(All the patients get up, Ms. Arlington begins to slowly change direction, they walk off-stage to the doctor's office. A observes and starts to follow, but stops at the desk)
A: Wait... wait! What... what is this? What's going on?
A: Why are they all walking back there?
R: The doctor will see you now.
A: Yeah, but why...
R: All of you.
A: At the same time!!?
R: Gotta get'em in and get'em out.
A: At the same time?!!
R: Make more money this way. He usually gives them all the same prescription, you know, whatever antibiotic still works; then he has more time fill out forms.
A: But, they're going to be doing private... things...
A: That one woman... they're going to... uhhh... check her out, you know... uhhh...

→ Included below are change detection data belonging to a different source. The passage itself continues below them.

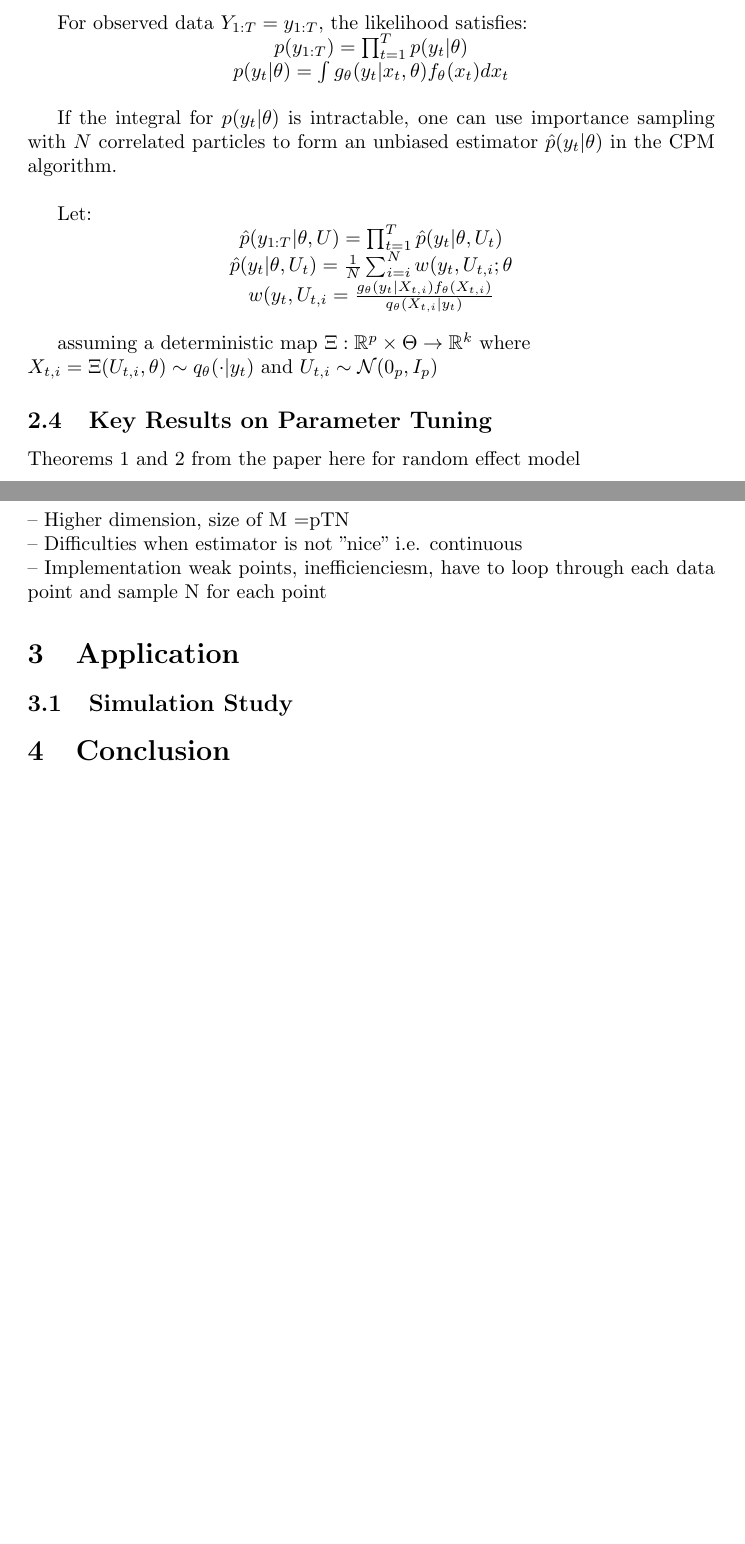
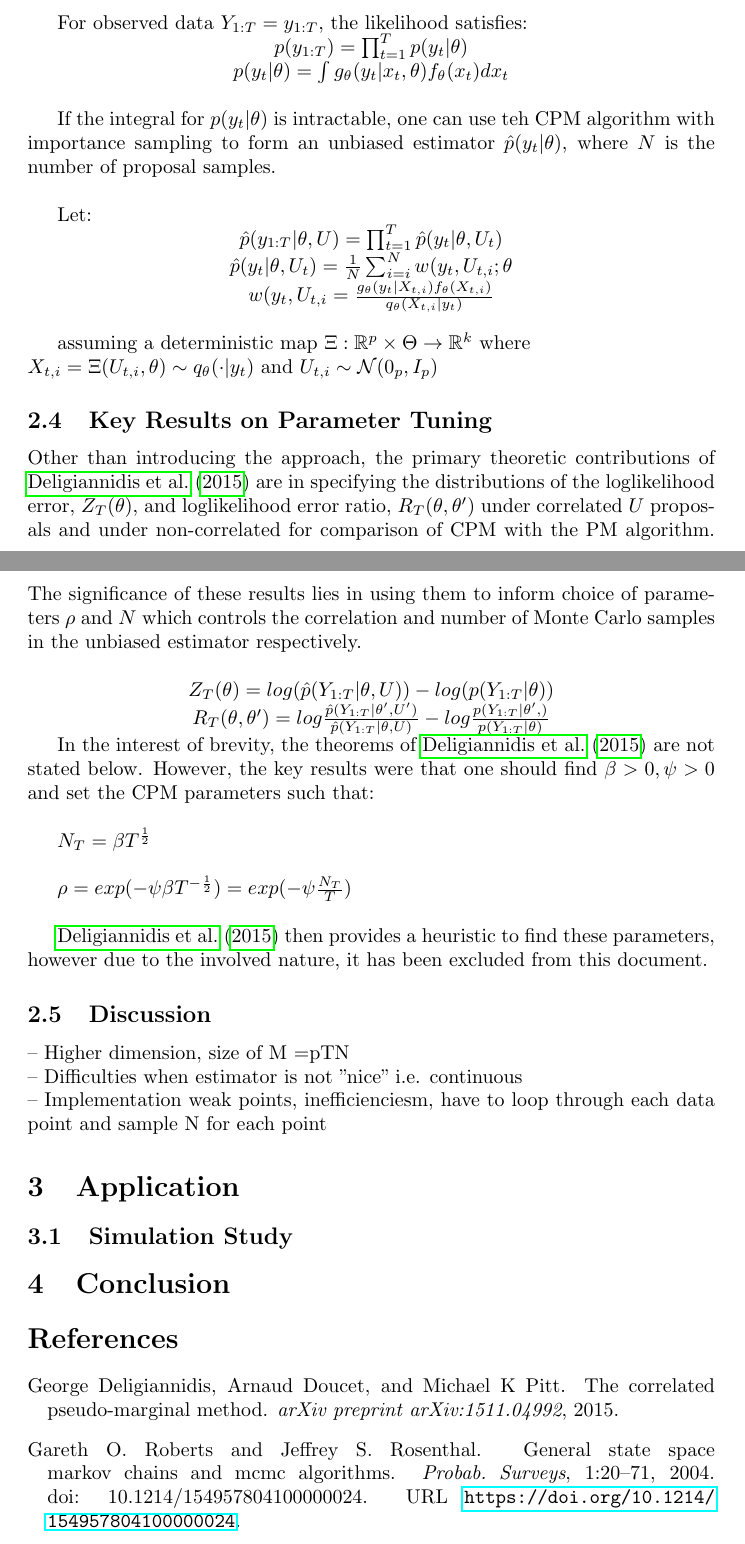
Before and after one commit to JTT94/cpmmc, a LaTeX paper (vignettes/cpmmc.tex, which reads vignettes/mybib.bib): two parts of pages 4 and 5 of 5, joined at a grey line, cut so that both start at the same text, the shorter picture padded with empty space. The pictures show the PDF file vignettes/cpmmc.pdf that the author committed with the source.

Commit message:
update latex file for peer review

```diff
--- a/vignettes/cpmmc.tex
+++ b/vignettes/cpmmc.tex
@@ -134,7 +137,7 @@ For observed data $Y_{1:T}=y_{1:T}$, the likelihood satisfies: \\
 \centerline{$p(y_{1:T})= \prod_{t=1}^{T} p(y_t|\theta)$}\newline
 \centerline{$p(y_t| \theta)= \int g_\theta(y_t|x_t,\theta)f_\theta(x_t) dx_t$}\\
 
-If the integral for $p(y_t| \theta)$ is intractable, one can use importance sampling with $N$ correlated particles to form an unbiased estimator $\hat{p}(y_t| \theta)$ in the CPM algorithm. \\
+If the integral for $p(y_t| \theta)$ is intractable, one can use teh CPM algorithm with importance sampling  to form an unbiased estimator $\hat{p}(y_t| \theta)$, where $N$ is the number of proposal samples. \\
 
 Let: \\
 \centerline{$\hat{p}(y_{1:T}| \theta, U) = \prod_{t=1}^{T} \hat{p}(y_t|\theta, U_t)$}
@@ -146,7 +149,21 @@ $X_{t,i} = \Xi(U_{t,i}, \theta) \sim q_\theta(\cdot|y_t)$ and $U_{t,i} \sim \mat
 
 \subsection{Key Results on Parameter Tuning}
 
-Theorems 1 and 2 from the paper here for random effect model
+Other than introducing the approach, the primary theoretic contributions of \cite{cpmmDeligiannidis2015} are in specifying the distributions of the loglikelihood error, $Z_T(\theta)$, and loglikelihood error ratio, $R_T(\theta, \theta^\prime)$ under correlated $U$ proposals and under non-correlated for comparison of CPM with the PM algorithm. The significance of these results lies in using them to inform choice of parameters $\rho$ and $N$ which controls the correlation and number of Monte Carlo samples in the unbiased estimator respectively. \\
+
+\centerline{$Z_T(\theta) = log(\hat{p}(Y_{1:T}| \theta, U)) - log(p(Y_{1:T}|\theta))$} \\
+
+
+\centerline{$R_T(\theta, \theta^\prime) = log \frac{\hat{p}(Y_{1:T}| \theta^\prime, U^\prime)}{\hat{p}(Y_{1:T}| \theta, U)} - log \frac{p(Y_{1:T}| \theta^\prime,)}{p(Y_{1:T}| \theta)}$} \\
+
+
+In the interest of brevity, the theorems of \cite{cpmmDeligiannidis2015} are not stated below. However, the key results were that one should find $\beta>0, \psi>0$ and set the CPM parameters such that: \\
+
+\centreline{$N_T = \beta T ^{\frac{1}{2}}$}\\
+
+\cenreline{$\rho = exp(-\psi \beta T ^ {-\frac{1}{2}}) = exp(-\psi \frac{N_T}{T})$} \\
+
+\cite{cpmmDeligiannidis2015} then provides a heuristic to find these parameters, however due to the involved nature, it has been excluded from this document.
 
 
 
--- a/vignettes/mybib.bib
+++ b/vignettes/mybib.bib
@@ -6,3 +6,7 @@
   journal={arXiv preprint arXiv:1511.04992},
   year={2015}
 }
+
+@article{roberts2004,
+author = "Roberts, Gareth O. and Rosenthal, Jeffrey S.",
+doi = "10.1214/154957804100000024",
@@ -8,0 +17,5 @@
+title = "General state space Markov chains and MCMC algorithms",
+url = "https://doi.org/10.1214/154957804100000024",
+volume = "1",
+year = "2004"
+}
```
Also changed, not shown: vignettes/cpmmc-concordance.tex (+1 -1 lines), vignettes/cpmmc.bbl (added), vignettes/cpmmc.pdf, vignettes/cpmmc.tex (47 more changed lines), vignettes/mybib.bib (4 more changed lines), 4 other files.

R: Under the hood?
A: Ummm, yeah.
R: Maybe, I can't tell you private information like that, ma'am.
A: But, you said it loud and clear just a few minutes ago.
R: Breaking federal laws again, huh?
A: And then I'm going to be in the same room with her... during the... examination?
R: Beats me... maybe you'll go first.
A: I don't want to go first!
R: Well, then you can help with the other patients.
A: I don't want to help with any other patients. I want to have a private appointment to talk about private, health-related issues with a doctor... a good doctor.
R: Well, you certainly do like making demands, don't you?
A: No, I think it's perfectly reasonable to expect privacy when you're dealing with private issues like your health.
R: Is 'private' the only word you know?
A: No, I just...
R: Listen, time's wasting, at the rate you're going Ms. Arlington is going to beat you in for the appointment.
A: I'm not going in to that appointment!
R: Suit yourself. Still costs you two hundred dollars.
A: For what?
R: Missing a scheduled appointment. Plus all the paperwork processing fees.
A: This is so completely unbelievable! Where do I complain about this!?
R: Fifty dollars.
A: Fifty dollars?! For what?!
R: Processing fee.
A: That's absurd.
R: You don't want to complain then?
A: No, I'm complaining, damnit!
R: (Reaches behind her, pulls about 6 feet worth of newsprint off a large newsprint roll, tears it off, hands it to A) Here you go. That's your complaint form. Write your complaint at the top, try not to write more than two paragraphs, please, then trace the outline of your body, and gather at least one hundred signatures, getting each notarized, then return it to our rooftop complaint box between the hours of 11:45-11:55 p.m. on the third Tuesday of each month. You should hear back from our complaints department within a year.
A: Wha... this... you can't be serious... I... listen... just give me the phone number for...
R: No phoning allowed, ma'am.
A: What... no! I'm not listening to this; just give me the damn phone numbers for the hospital president and board of directors, now.
R: Sorry, ma'am. Federal law. No phone numbers.
A: NOW!! GIVE THEM TO ME NOW!!
R: (ducks beneath her desk, hollering) Security! Security! Security!
(A looks around, mad but worried, R pops back up looking a like a different person again, different than the other two "different" receptionists. New hairstyle, new glasses)
R: Hello, can I help you?
(A can only look at her in astonishment, a look of grave distress in her eyes)
R: Oh! I see you have a complaint form. Did you need a pen for tracing your body?
A: (pause, looks at newsprint, looks at R, looks at newsprint, her voice is quiet and choked) No. No. I have a pen.
(Lights begin to fade out. A walks back to her seat to get her pen, she lays the newsprint on the floor, and lays down on it, she starts tracing her body.)
R: Ohh, almost forgot, just one color ink allowed! Federal law. No crayons either!
(lights fade out completely)
Ms. Arlington: (looking up just as the last bit of light leaves the stage) Damn!